■ **WHAT YOU WILL DO**
Output every record precisely.

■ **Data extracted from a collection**
***
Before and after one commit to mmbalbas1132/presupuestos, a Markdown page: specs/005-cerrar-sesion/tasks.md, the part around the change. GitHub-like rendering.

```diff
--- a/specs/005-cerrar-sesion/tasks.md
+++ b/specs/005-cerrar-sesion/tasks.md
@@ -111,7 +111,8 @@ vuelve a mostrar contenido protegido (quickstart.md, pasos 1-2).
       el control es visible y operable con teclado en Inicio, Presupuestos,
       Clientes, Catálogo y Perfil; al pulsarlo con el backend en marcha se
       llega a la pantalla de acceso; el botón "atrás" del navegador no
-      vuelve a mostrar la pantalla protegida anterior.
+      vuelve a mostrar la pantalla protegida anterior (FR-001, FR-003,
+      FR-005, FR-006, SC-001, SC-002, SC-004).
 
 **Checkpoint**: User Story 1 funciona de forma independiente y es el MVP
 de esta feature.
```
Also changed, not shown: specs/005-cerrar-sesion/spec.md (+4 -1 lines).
***
■ **RESULT OF THE EXERCISE**
Before and after one commit to mmbalbas1132/presupuestos, a Markdown page: specs/005-cerrar-sesion/tasks.md, the part around the change. GitHub-like rendering.

```diff
--- a/specs/005-cerrar-sesion/tasks.md
+++ b/specs/005-cerrar-sesion/tasks.md
@@ -111,7 +111,8 @@ vuelve a mostrar contenido protegido (quickstart.md, pasos 1-2).
       el control es visible y operable con teclado en Inicio, Presupuestos,
       Clientes, Catálogo y Perfil; al pulsarlo con el backend en marcha se
       llega a la pantalla de acceso; el botón "atrás" del navegador no
-      vuelve a mostrar la pantalla protegida anterior.
+      vuelve a mostrar la pantalla protegida anterior (FR-001, FR-003,
+      FR-005, FR-006, SC-001, SC-002, SC-004).
 
 **Checkpoint**: User Story 1 funciona de forma independiente y es el MVP
 de esta feature.
```
Also changed, not shown: specs/005-cerrar-sesion/spec.md (+4 -1 lines).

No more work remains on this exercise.